The joke, if you could call it a joke, was that all the jobs have moved to India. But, you know that really isn’t true. Many more jobs have been lost to automation than have been exported to India.
There is a commercial for Cadillac. I love it because of the catchy tune. A bunch of mechanical arms swing to the music while a fancy new Cadillac drives into the picture. It reminds us that jobs weren’t lost to India. They were lost to automation. Today it takes one-tenth the workers to build a car over the numbers required just 20 years ago.
When was the last time you called your bank and spoke to a human being? Automation. Ride a Metrobus or Metrorail? Try speaking to a human being about a bus or train schedule. Automation.
A friend, visiting Miami, tried to buy a bus ticket for a short trip north. You will not believe this but the cost was $26 if purchased over the Internet and $45 if you purchased the ticket at the bus terminal from a human being. It’s true!
Here’s a great one. A hotel in California has replaced its bellhops (a name out of the past) with robotic bellhops. They will take you to your room, take restaurant orders on a screen on the robot and bring you your newspaper in the morning. You never tip for service.

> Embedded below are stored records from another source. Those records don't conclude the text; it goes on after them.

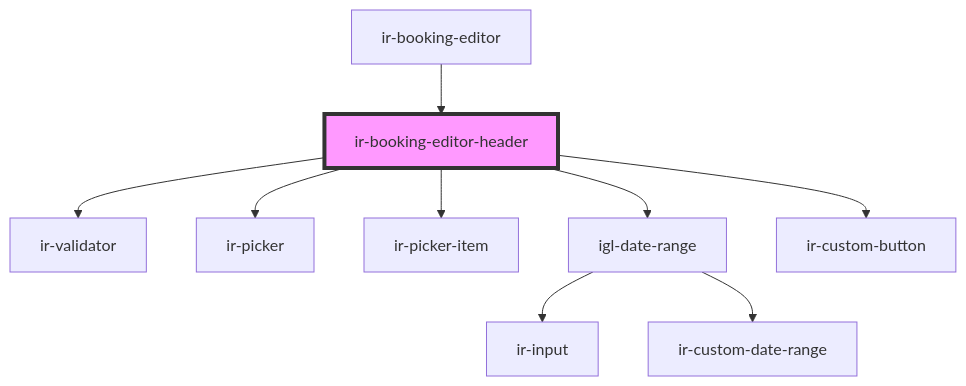
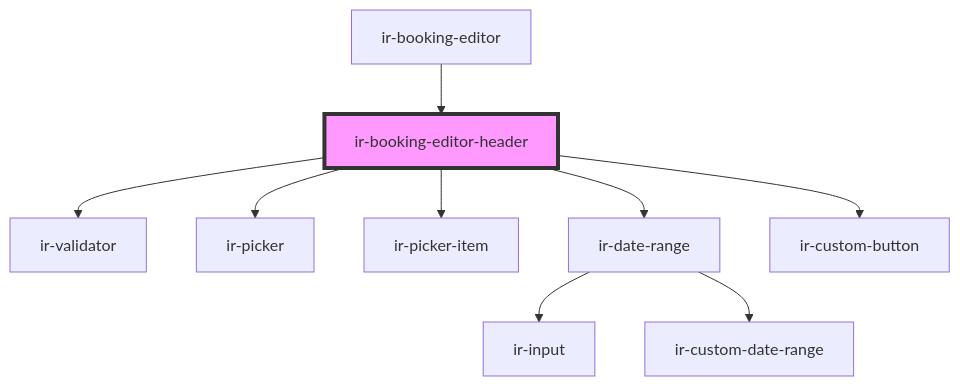
Before and after one commit to RonyRizk/ir-webcmp: the diagram in src/components/igloo-calendar/ir-booking-editor/ir-booking-editor-header/readme.md, drawn with Mermaid. The commit also changed other lines of this file and 586 other files, not shown here.

````diff
--- a/src/components/igloo-calendar/ir-booking-editor/ir-booking-editor-header/readme.md
+++ b/src/components/igloo-calendar/ir-booking-editor/ir-booking-editor-header/readme.md
@@ -43,12 +43,12 @@
 ```mermaid
 graph TD;
   ir-booking-editor-header --> ir-validator
   ir-booking-editor-header --> ir-picker
   ir-booking-editor-header --> ir-picker-item
-  ir-booking-editor-header --> igl-date-range
+  ir-booking-editor-header --> ir-date-range
   ir-booking-editor-header --> ir-custom-button
-  igl-date-range --> ir-input
-  igl-date-range --> ir-custom-date-range
+  ir-date-range --> ir-input
+  ir-date-range --> ir-custom-date-range
   ir-booking-editor --> ir-booking-editor-header
   style ir-booking-editor-header fill:#f9f,stroke:#333,stroke-width:4px
 ```
````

And best off all they’re never late for work.
Car wash — need I say more?
Do you have the Miami Herald delivered to your door by a human being or do you subscribe over the Internet? I read the Sunday New York Times on the Internet waiting for the home delivery of my Herald.
Are you old enough to remember when a gas station attendant filled your car with gas, checked your oil and washed the front window? All entry-level jobs but a place for youth to enter the workforce.

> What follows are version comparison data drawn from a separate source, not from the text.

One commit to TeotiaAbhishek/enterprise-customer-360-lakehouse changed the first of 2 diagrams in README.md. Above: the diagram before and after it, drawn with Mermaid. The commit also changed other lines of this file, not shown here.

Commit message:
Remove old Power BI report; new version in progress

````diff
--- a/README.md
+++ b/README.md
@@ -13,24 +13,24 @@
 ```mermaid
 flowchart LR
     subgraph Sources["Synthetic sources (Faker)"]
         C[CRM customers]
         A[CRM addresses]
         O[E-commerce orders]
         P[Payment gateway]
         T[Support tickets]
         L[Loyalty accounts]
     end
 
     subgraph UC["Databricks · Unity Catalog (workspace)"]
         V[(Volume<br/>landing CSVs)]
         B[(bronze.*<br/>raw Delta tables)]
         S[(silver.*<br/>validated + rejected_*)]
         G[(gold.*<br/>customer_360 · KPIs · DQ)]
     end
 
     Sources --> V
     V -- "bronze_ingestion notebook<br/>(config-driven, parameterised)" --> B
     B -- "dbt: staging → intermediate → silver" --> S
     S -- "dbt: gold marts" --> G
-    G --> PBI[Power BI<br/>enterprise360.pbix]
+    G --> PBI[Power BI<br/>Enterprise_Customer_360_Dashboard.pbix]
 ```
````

Factories, like the Cadillac ad depicted, have lost jobs by the tens of thousands to automation. Those jobs will not return from India because they never went to India. They went to automation.

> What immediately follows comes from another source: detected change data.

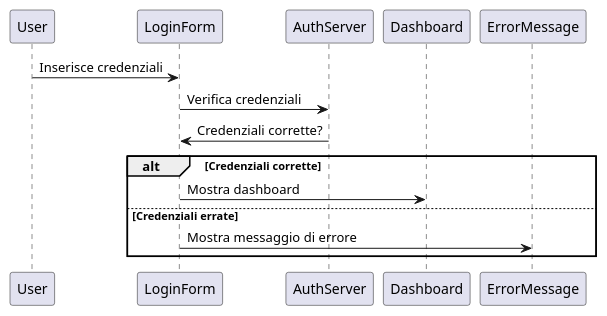
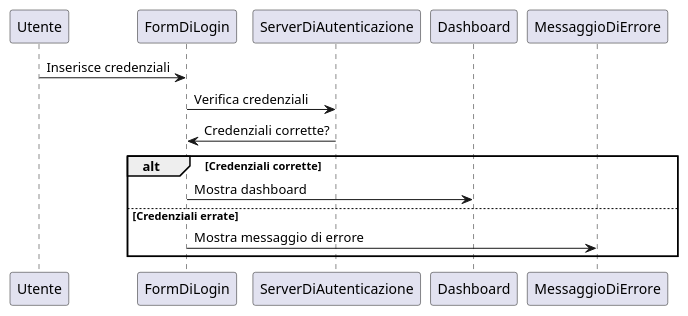
Before and after one commit to Francy-Coder/TPSI: the diagram in UML/Sequence Diagram/PrimiEsempi/LoginUtente/LoginUtente.puml, drawn with PlantUML.

```diff
--- a/UML/Sequence Diagram/PrimiEsempi/LoginUtente/LoginUtente.puml
+++ b/UML/Sequence Diagram/PrimiEsempi/LoginUtente/LoginUtente.puml
@@ -1,13 +1,13 @@
 @startuml
 
-User -> LoginForm: Inserisce credenziali
-LoginForm -> AuthServer: Verifica credenziali
-AuthServer -> LoginForm: Credenziali corrette?
+Utente -> FormDiLogin: Inserisce credenziali
+FormDiLogin -> ServerDiAutenticazione: Verifica credenziali
+ServerDiAutenticazione -> FormDiLogin: Credenziali corrette?
 
 alt Credenziali corrette
-    LoginForm -> Dashboard: Mostra dashboard
+    FormDiLogin -> Dashboard: Mostra dashboard
 else Credenziali errate
-    LoginForm -> ErrorMessage: Mostra messaggio di errore
+    FormDiLogin -> MessaggioDiErrore: Mostra messaggio di errore
 end
 
 @enduml
```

Do you remember when the garbage truck had a driver and a couple of workers hanging on the back of the truck dumping your trash cans into the truck? Not anymore. One truck, one driver and the rest is automated.
I remember when Burdines department store (Now Macy’s) on Flagler Street had an elevator operator who opened and closed the door announcing what was sold on each floor. Today? Get on the elevator and a recorded voice announces the floors. Automation.
However, as the economy of India grows and their employees demand higher wages many jobs will return to the United States. Many already have started to return. But automation will continue to grow.
The problem is not automation. It is us. We were trained to do things one way. We assembled cars by hand with the “help” of machines. We must intensify training our youth the new way. We must retrain the older worker to do it the new way to get them back on the job.
We must change. We must learn. We must teach. That is the responsibility of our educational system. We are heading in that direction with our youth. The problem is the unemployed that only remember the “old” way.
That person needs our help.
We appreciate your opinions on this column whether in agreement or disagreement. Send your comments to (fax number) 305-662-6980 or email to Kenneth.Bluh@ColumbusCL.com. The opinions expressed in this column are not necessarily those of this newspaper, its editors or publisher.